But the frozen conflicts of Abkhazia and South Ossetia are making it hard for Georgia to make a clean break.
And Georgia's enthusiasm to join the West has caused a degree of consternation at the European Union. The EU has warded off talk of membership prospects with a recently signed European Neighborhood Policy action plan.
Georgian Prime Minister Zurab Noghaideli has denied further ambitions -- but has made it clear the reason lies with the EU, not Georgia.
"Not at this stage, at least. Definitely, I think that there is certain enlargement fatigue in the EU itself and I think that any discussion of something else [than] the European Neighborhood Policy action plan now with the EU is just totally counterproductive," Noghaideli says.
Noghaideli said the EU will remain the "primary focus" for Georgian foreign policy. The country also wants to join NATO and that is a more likely option, thanks to U.S. support.
But Georgia's Western leanings have caused relations with Russia to worsen -- in particular over Georgia's breakaway regions of South Ossetia and Abkhazia.
The conflicts are the biggest obstacle on Georgia's path away from Russian domination. Intermittent talks with South Ossetia's and Abkhazia's separatist leaders -- always in the presence of Russian officials -- have brought little success.
At this point South Ossetia is the more acute of the two conflicts.

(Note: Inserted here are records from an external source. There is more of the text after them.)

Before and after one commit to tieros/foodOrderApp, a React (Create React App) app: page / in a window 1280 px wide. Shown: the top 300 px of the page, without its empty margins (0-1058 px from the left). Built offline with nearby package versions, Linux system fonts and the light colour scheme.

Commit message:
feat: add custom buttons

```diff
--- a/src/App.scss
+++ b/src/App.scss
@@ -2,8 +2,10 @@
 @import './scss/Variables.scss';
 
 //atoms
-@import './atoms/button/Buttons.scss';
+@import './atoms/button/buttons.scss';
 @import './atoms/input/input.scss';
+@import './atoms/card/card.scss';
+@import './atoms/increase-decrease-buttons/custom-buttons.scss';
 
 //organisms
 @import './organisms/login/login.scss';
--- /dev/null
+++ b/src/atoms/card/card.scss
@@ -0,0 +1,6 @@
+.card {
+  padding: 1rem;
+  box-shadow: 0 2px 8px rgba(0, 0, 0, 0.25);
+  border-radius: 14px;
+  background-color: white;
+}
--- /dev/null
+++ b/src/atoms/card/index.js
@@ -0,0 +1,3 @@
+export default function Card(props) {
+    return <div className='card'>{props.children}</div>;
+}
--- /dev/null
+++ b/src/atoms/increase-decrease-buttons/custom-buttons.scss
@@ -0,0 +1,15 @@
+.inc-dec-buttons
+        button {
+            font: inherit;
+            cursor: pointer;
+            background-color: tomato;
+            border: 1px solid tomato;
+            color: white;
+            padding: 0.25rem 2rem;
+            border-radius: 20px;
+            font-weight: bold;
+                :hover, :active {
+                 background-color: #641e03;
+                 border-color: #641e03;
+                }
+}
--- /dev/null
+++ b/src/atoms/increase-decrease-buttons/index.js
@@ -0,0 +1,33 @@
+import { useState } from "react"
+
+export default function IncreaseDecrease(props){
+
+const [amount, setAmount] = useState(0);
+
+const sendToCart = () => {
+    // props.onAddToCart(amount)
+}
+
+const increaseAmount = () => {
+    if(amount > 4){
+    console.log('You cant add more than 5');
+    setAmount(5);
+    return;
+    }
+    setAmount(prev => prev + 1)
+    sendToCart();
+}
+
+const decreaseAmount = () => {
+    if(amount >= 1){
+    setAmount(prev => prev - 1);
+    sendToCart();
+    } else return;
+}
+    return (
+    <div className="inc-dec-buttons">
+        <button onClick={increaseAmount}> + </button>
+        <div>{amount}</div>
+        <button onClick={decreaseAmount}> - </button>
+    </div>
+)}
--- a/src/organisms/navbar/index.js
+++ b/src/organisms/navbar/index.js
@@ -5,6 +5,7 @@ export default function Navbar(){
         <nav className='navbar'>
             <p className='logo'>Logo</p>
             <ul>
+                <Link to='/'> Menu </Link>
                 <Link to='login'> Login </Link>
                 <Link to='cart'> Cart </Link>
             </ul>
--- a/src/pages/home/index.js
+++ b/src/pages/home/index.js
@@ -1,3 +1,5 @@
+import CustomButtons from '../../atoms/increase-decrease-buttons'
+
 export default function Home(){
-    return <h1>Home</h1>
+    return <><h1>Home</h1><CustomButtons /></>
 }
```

A Western official in Tbilisi, who asked not to be named, says there is concern Georgia could be preparing for war.
Building Up The Military
He points to Georgia's recent purchases of heavy weaponry, what he calls the intensive "militarization" of Georgian society, and the deployment of a military hospital, complete with a morgue, to Georgia's biggest military base in Gori, which is close to South Ossetia.

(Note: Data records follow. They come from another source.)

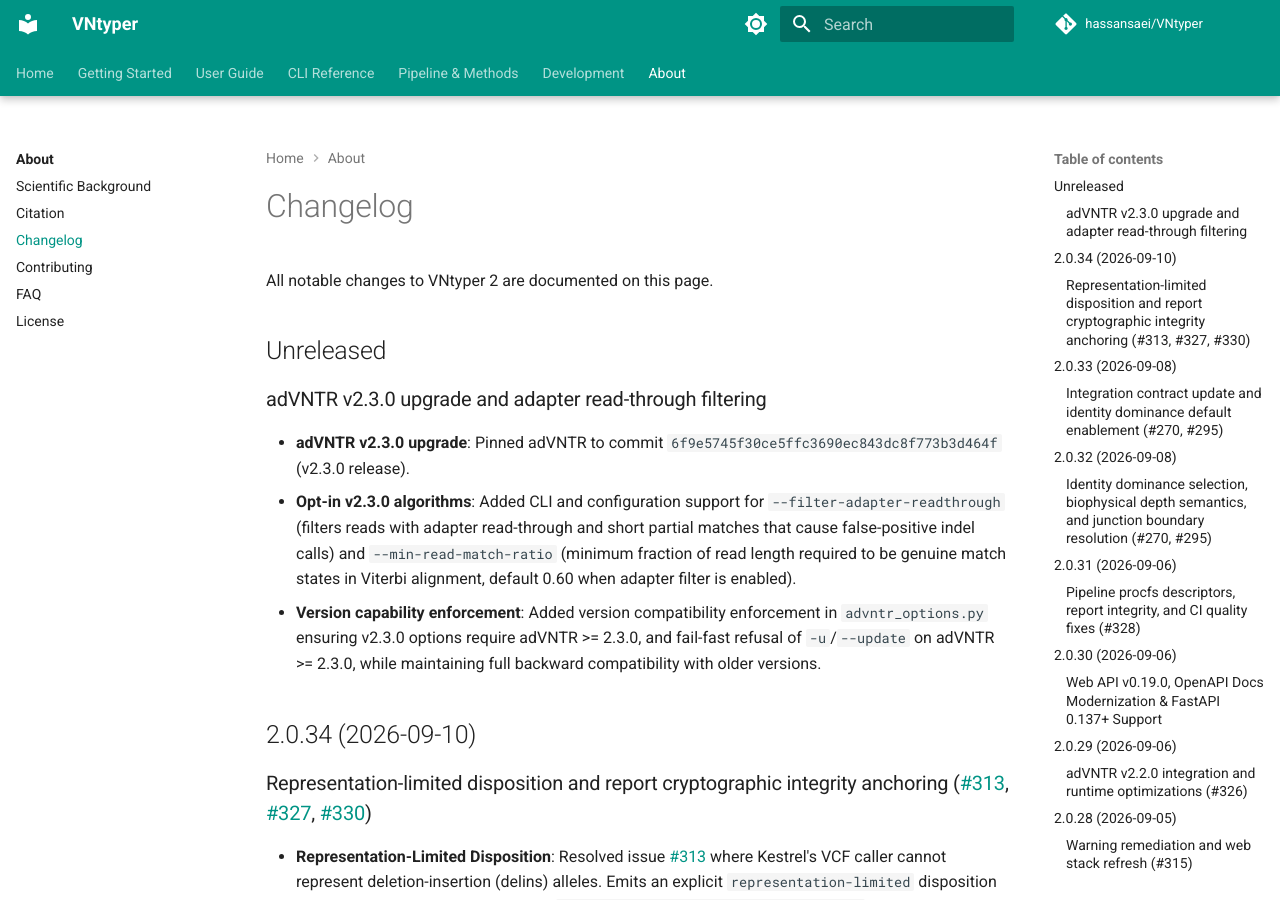
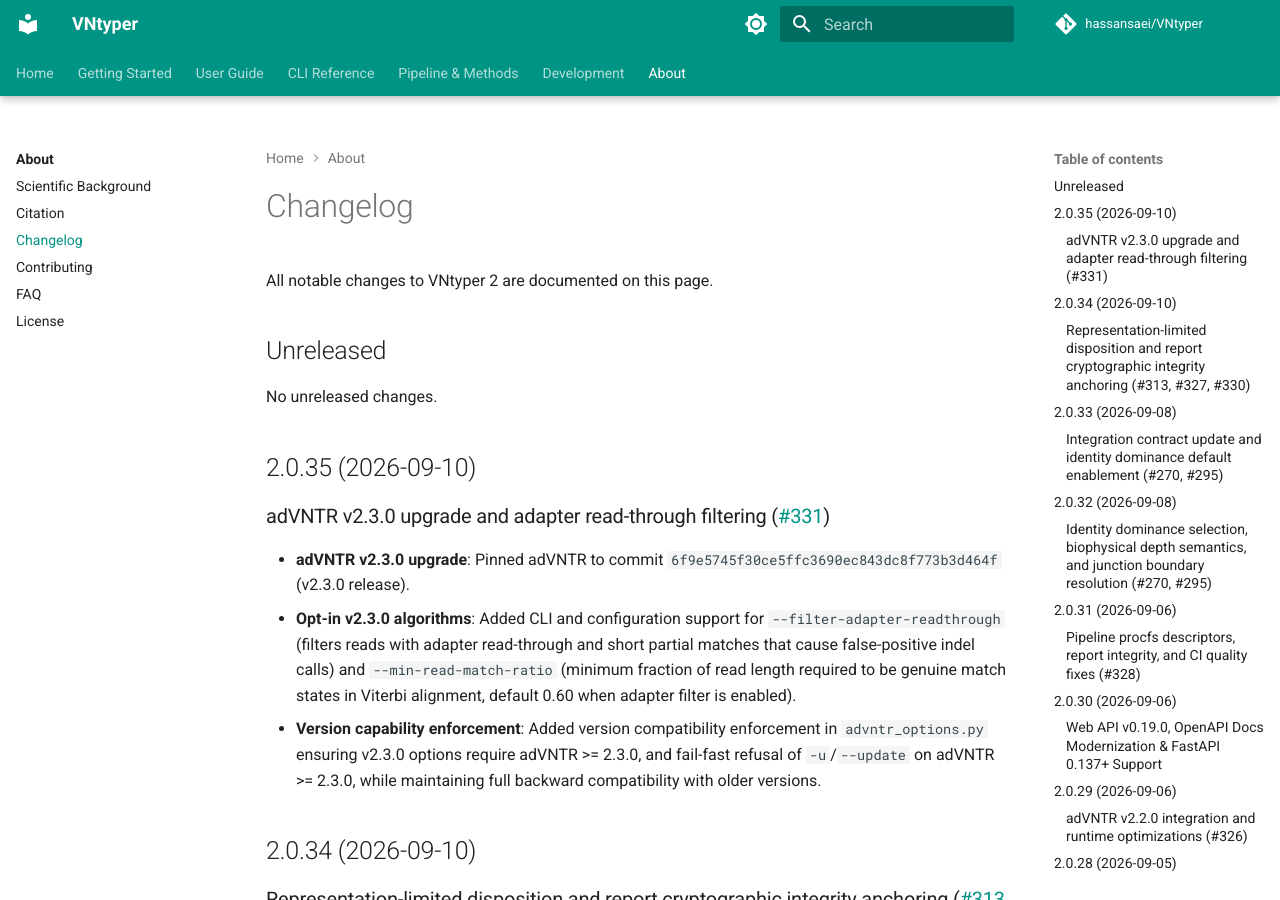
Before and after one commit to hassansaei/VNtyper, an MkDocs documentation site: the page built from docs/about/changelog.md, in a window 1280 px wide and 900 px high. Built offline with MkDocs 1.6.1 and Material for MkDocs 9.7.7, drawn with Linux system fonts in a browser that asks for light colours; comment, search, counter and statistics services are not loaded.

Commit message:
chore(release): bump version to 2.0.35

```diff
--- a/docs/about/changelog.md
+++ b/docs/about/changelog.md
@@ -4,7 +4,11 @@
 
 ## Unreleased
 
-### adVNTR v2.3.0 upgrade and adapter read-through filtering
+No unreleased changes.
+
+## 2.0.35 (2026-09-10)
+
+### adVNTR v2.3.0 upgrade and adapter read-through filtering ([#331](https://github.com/hassansaei/VNtyper/pull/331))
 
 - **adVNTR v2.3.0 upgrade**: Pinned adVNTR to commit `6f9e5745f30ce5ffc3690ec843dc8f773b3d464f` (v2.3.0 release).
 - **Opt-in v2.3.0 algorithms**: Added CLI and configuration support for `--filter-adapter-readthrough` (filters reads with adapter read-through and short partial matches that cause false-positive indel calls) and `--min-read-match-ratio` (minimum fraction of read length required to be genuine match states in Viterbi alignment, default 0.60 when adapter filter is enabled).
--- a/vntyper/version.py
+++ b/vntyper/version.py
@@ -1 +1 @@
-__version__ = "2.0.34"
+__version__ = "2.0.35"
```
Also changed, not shown: 1 other file.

The Western official says that the separatist leadership in South Ossetia's capital Tshinkvali is "genuinely afraid" an attack is imminent.
But other experts have said that Georgia wouldn't risk an armed conflict as it would put an end to the country's bid to join NATO and the EU.
Prime Minister Noghaideli says the situation in South Ossetia is complex. "Inside the conflict zone it is like a chess board, there is a Georgian village, Ossetian village, Georgian village again, so everything is mixed up. And in the case of villages even it is not like that [there are] purely ethnically Georgian villages and purely ethnically Ossetian villages. It's not like that, there are mixed-up populations in territories [controlled by both sides], so we are talking of a very complex and difficult situation," Noghaideli says.
The November 12 independence referendum in South Ossetia has been followed in the official’s words, by a "political vacuum." He says South Ossetia now effectively has "four presidents" -- Saakashvili, the separatist Eduard Kokoity, local Georgian-backed rival Dmitry Sanakoyev, and, inevitably, Russia's Vladimir Putin.
But the Western official notes that much of the region's reputed allegiance to Russia is pragmatic, rather than political. He says the locals' preference for Russian passports is mostly explained by access to Russian pensions and social security payments -- both considerably higher than in Georgia.
Georgian passport holders are currently also unable to travel in Russia, as Moscow denies them visas. Travel in Russia is for many an essential source of income through small-scale smuggling.
Russia, in turn, does not treat Tshinkvali overly kindly. Having banned Georgian imports, it now also rejects South Ossetian agricultural produce.
In Georgia's other frozen conflict, Abkhazia, the situation has also become more tense in recent months with the appearance of a Tbilisi-backed alternative government in a Georgian-controlled part of the region. The alternative government is backed by Georgian troops. Unlike South Ossetia, Abkhazia does not want to join Russia, but is angling for independence.
To resolve either conflict, Georgia needs Russian cooperation. But that increasingly looks less and less likely.
Noghaideli says the Georgian leadership is convinced Moscow is trying to do more than just stoke separatist tension. He says Russia has "never hidden they want regime change in Georgia": "Regime change could only happen here through possible violence. [But], actually I would say it is impossible. That [is the] attempts [are there], but it is not possible."
Georgia is not entirely without leverage. In a recent move, Tbilisi threatened to block Russia's bid to join the World Trade Organization (WTO), demanding control of the separatist regions' borders with Russia.
Tbilisi is trying to force Russia to honor a 2004 agreement, which says the conflicts are an internal Georgian matter.